If we told you that a C preprocessor hack dated back to 1968, you’d be within your rights to remind us that C didn’t exist in 1968. However, assemblers with preprocessors did, and where there is a preprocessor, there is an opportunity to do clever things. One of those things is the so-called X macro, which saw a lot of use in DEC System 10 code but probably dates back even earlier. You can still use it today if you like, even though there are, of course, other arguably better ways to get the same result. However, the X macro can be very efficient, and you may well run into it in some code, too.


Preprocessing used to be a staple of programming. The idea is that code is manipulated purely at the text level before it is compiled. These days, languages with a preprocessor usually handle it as part of the compiler, but you can also use an external preprocessor like m4 for more sophisticated uses.

Modern languages tend to provide other ways to accomplish many of the tasks handled by the preprocessor. For example, if you have a constant you want to set at compile time, you could say:

int X = 32;
y = X;

But then you’ve created a real variable along with the overhead that might entail.

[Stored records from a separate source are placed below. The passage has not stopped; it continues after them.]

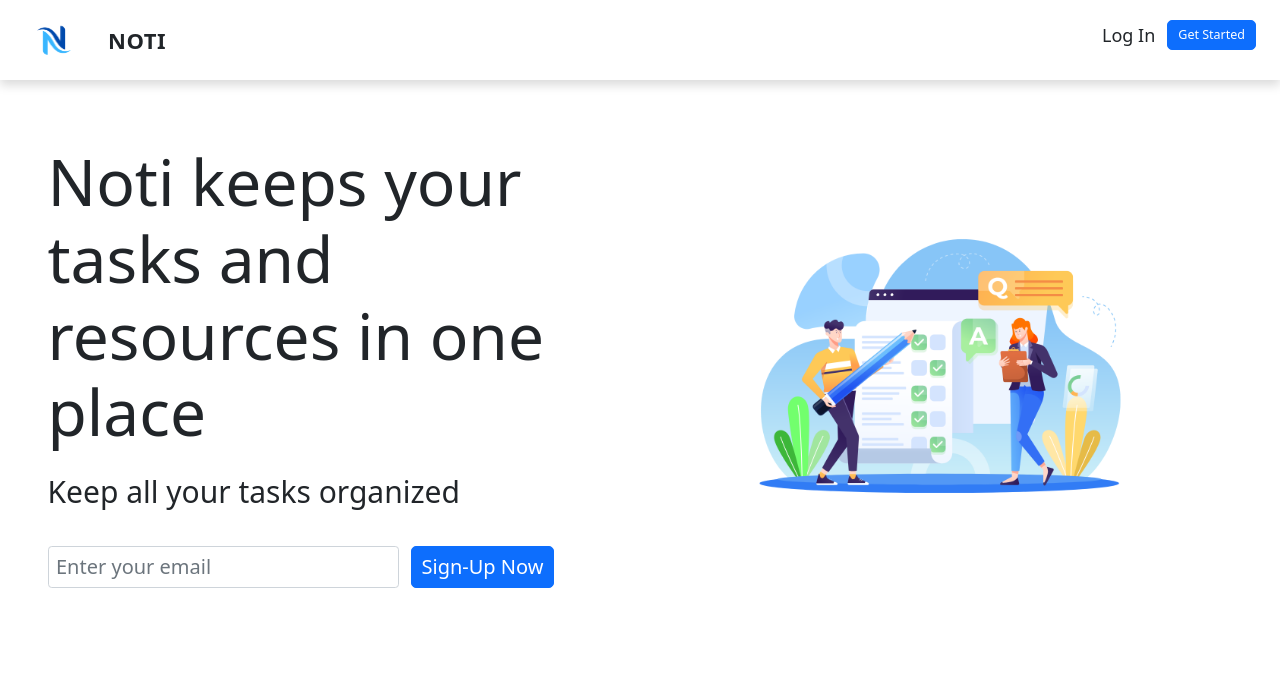
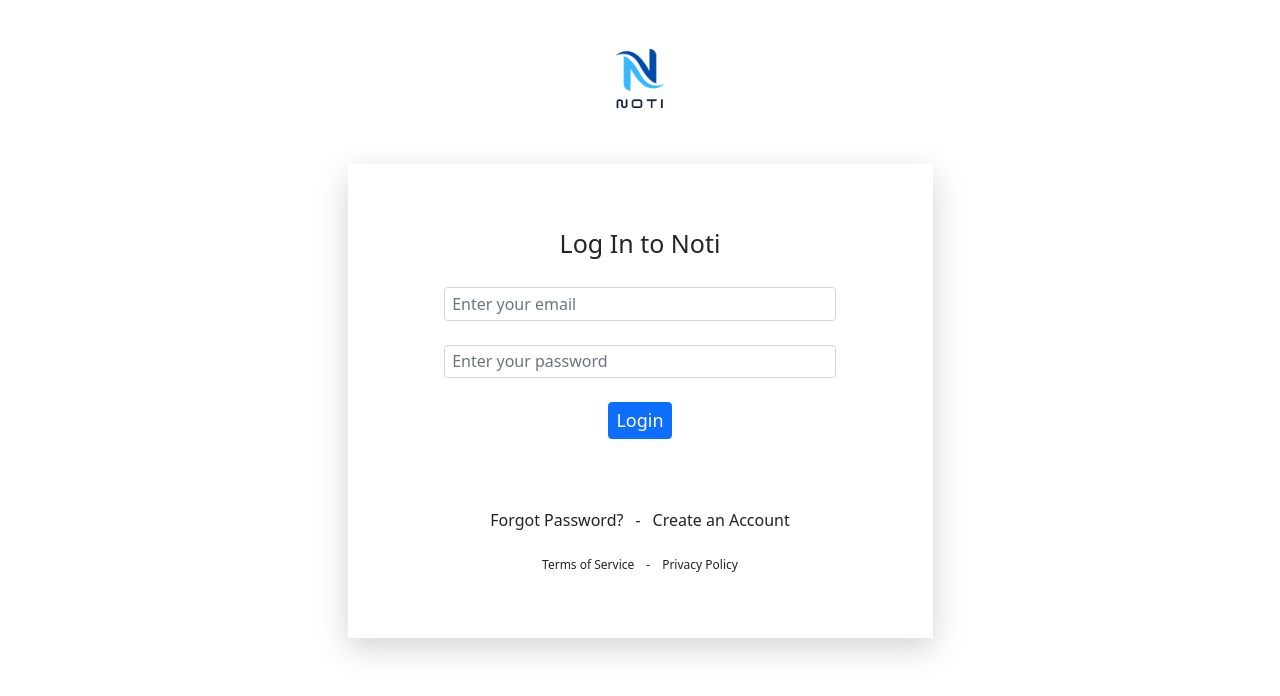
Before and after one commit to CoolJester/Todo-List-App-MEAN, an Angular app: page / in a window 1280 px wide. Shown: the top 696 px of the page. Built offline with nearby package versions, Linux system fonts and the light colour scheme.

Commit message:
[frontend] login page

```diff
--- a/src/app/app.component.html
+++ b/src/app/app.component.html
@@ -1,2 +1 @@
-<app-header></app-header>
-<app-main></app-main>
+<app-login></app-login>
--- a/src/app/app.module.ts
+++ b/src/app/app.module.ts
@@ -4,12 +4,14 @@ import { BrowserModule } from '@angular/platform-browser';
 import { AppComponent } from './app.component';
 import { HeaderComponent } from './header/header.component';
 import { MainComponent } from './main/main.component';
+import { LoginComponent } from './login/login.component';
 
 @NgModule({
   declarations: [
     AppComponent,
     HeaderComponent,
-    MainComponent
+    MainComponent,
+    LoginComponent
   ],
   imports: [
     BrowserModule
--- /dev/null
+++ b/src/app/login/login.component.css
@@ -0,0 +1,57 @@
+main {
+  max-width: 600px;
+  margin: 3.2rem auto;
+  display: flex;
+  flex-direction: column;
+  align-items: center;
+  gap: 3.2rem;
+}
+
+.logo {
+  width: 10rem;
+}
+
+form {
+  width: 100%;
+  padding: 6.4rem 1.2rem;
+  display: flex;
+  flex-direction: column;
+  align-items: center;
+  gap: 2.4rem;
+}
+
+form input {
+  width: 70%;
+  font-size: 1.6rem;
+}
+
+form button {
+  font-size: 1.8rem;
+}
+
+/* .border-bot {
+  margin: 2.4rem 0;
+  border-bottom: 1px solid grey;
+} */
+
+.additional-section {
+  display: flex;
+  font-size: 1.6rem;
+  gap: 1.2rem;
+}
+
+.additional-section-footer {
+  display: flex;
+  font-size: 1.2rem;
+  gap: 1.2rem;
+}
+
+a {
+  text-decoration: none;
+  color: #222;
+  transition: all 300ms;
+}
+
+a:hover {
+  color: blue;
+}
--- /dev/null
+++ b/src/app/login/login.component.html
@@ -0,0 +1,35 @@
+<main class="container">
+  <img class="logo" src="../../assets/images/1.png" alt="A logo of Noti" />
+
+  <form class="shadow-lg">
+    <h1>Log In to Noti</h1>
+    <input
+      type="email"
+      placeholder="Enter your email"
+      name="email"
+      class="form-control"
+    />
+    <input
+      type="password"
+      placeholder="Enter your password"
+      name="password"
+      class="form-control"
+    />
+    <button type="submit" class="btn btn-primary">Login</button>
+
+    <!-- <div class="border-bot"></div> -->
+    <hr />
+
+    <div class="additional-section">
+      <a href="#">Forgot Password?</a>
+      <span> - </span>
+      <a href="#">Create an Account</a>
+    </div>
+
+    <div class="additional-section-footer">
+      <a href="#">Terms of Service</a>
+      <span> - </span>
+      <a href="#">Privacy Policy</a>
+    </div>
+  </form>
+</main>
--- a/src/app/main/main.component.html
+++ b/src/app/main/main.component.html
@@ -1,6 +1,6 @@
 <main class="container">
   <div class="row">
-    <div class="col-md-6">
+    <div class="col-md-6 my-3">
       <h1>Noti keeps your tasks and resources in one place</h1>
       <p>Keep all your tasks organized</p>
       <form action="">
```
Also changed, not shown: src/app/login/login.component.ts (added, +10 -0 lines), 1 other file (tests, documents, lock files or other folders).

A smart compiler might optimize it away for you, but you can be sure by writing:

#define X=32
y = X;

A modern compiler would prefer you to write:

const int X=32;
y = X;

But there are still some common uses for macros, like including header files. You can also make more sophisticated macros with arguments so you don’t incur a function call penalty, although modern usage would be to mark those functions as inline.

The Problem

Which brings us to the X macro. With all great hacks, there is first a problem to solve. Imagine you have a bunch of electronic parts you want to deal with in your code. You don’t want a database, and you don’t want to carry a bunch of strings around, so you define an enumerated type:

enum parts { part_LM7805, part_NE555 }; // will add more later

Of course, you will eventually want to print them, so you do need to store the names somewhere, right?

const char *partnames = { "LM7805", "NE555" }; // will add more later

This is all fine until you add a new part like, say, a 2N2222. You must remember to update both the enumerated type and the string or havoc will ensue. This seems easy until you realize that you might define the enumerated type in a header file but only define the string array in a source file. It is easy to get them out of sync.

The Hack

The idea is to define a macro that handles all the definitions of parts in one place:

#define PARTS \
X(part_LM7805,"LM7805") \

Now when you declare the enum and the string array (which may not be in the same file, remember):

#define X(a,b) a,
enum parts { PARTS };
#undef X #define X(a,b) b,
const char *partnames= { PARTS };
#undef X

If you carefully read the code, you can see how it works. The PARTS macro defines a list of items using the X macro. Before using the list, you define X to “select’ one of the pieces. The first #define makes X() return its first argument, and the second #define, the second. Because these preprocessor macros run before the code is interpreted, this causes the preprocessor to write the same code as in the original example. The advantage is that the ID and the name are joined together in the text which makes it harder to forget to add or update one when making changes.

Even Better

Using modern C preprocessor syntax, we can do even better by using token pasting and the stringize operator.

Here’s a quick tutorial if you haven’t encountered these oddball preprocessor operators. The stringize operator # converts whatever you put after it into a quoted string. The token pasting operator ## joins two tokens into one token. So:

#define print(str) printf("%s\n", #str);
#define declare(type, prefix, var) type prefix##var; declare(int,global_,v);

Not that either of these are a good idea, mind you. But you can see that the declare macro will define an integer called global_v and the print macro will print the token that follows it as a string.

Consider this:

 #include <stdio.h>
#define PARTS \ X( LM7805, 0.20 ) \ X( NE555, 0.09 ) \ X( 2N2222, 0.03 ) // create enum
#define X(a, b) part_##a,
enum parts { PARTS };
#undef X //create string table
#define X(a, b) #a,
const char *partnames[]={ PARTS };
#undef X // create price table
#define X(a, b) b,
float partprice[]= { PARTS };
#undef X int main()
{ enum parts p=part_NE555; printf("%s costs %0.2f\n", partnames[p], partprice[p]); printf("%s costs %0.2f\n", partnames[part_2N2222], partprice[part_2N2222]); return 0;

Here, we define a table of parts and prices. (Made up prices, to be sure.) The enumerated type uses part_##a to create things like part_NE555. The string table uses #a to get a string “NE555” into the source code. Finally, the price table uses b.

Simple, yet effective. Sure, you could use a structure or an object to help. There are also plenty of other ways you could deal with this in the preprocessor. For example, you could define everything in one file and use #if to select what parts of it are included in different parts of the code. Regardless, the X macro is an elegant hack and it does solve the problem and has been since at least 1968.

The preprocessor can do some pretty amazing things. For example, we’ve built a cross assembler using it. We’ve even seen people do logic gate simulations in the preprocessor.

Source: https://hackaday.com/2023/03/16/the-x-macro-a-historic-preprocessor-hack/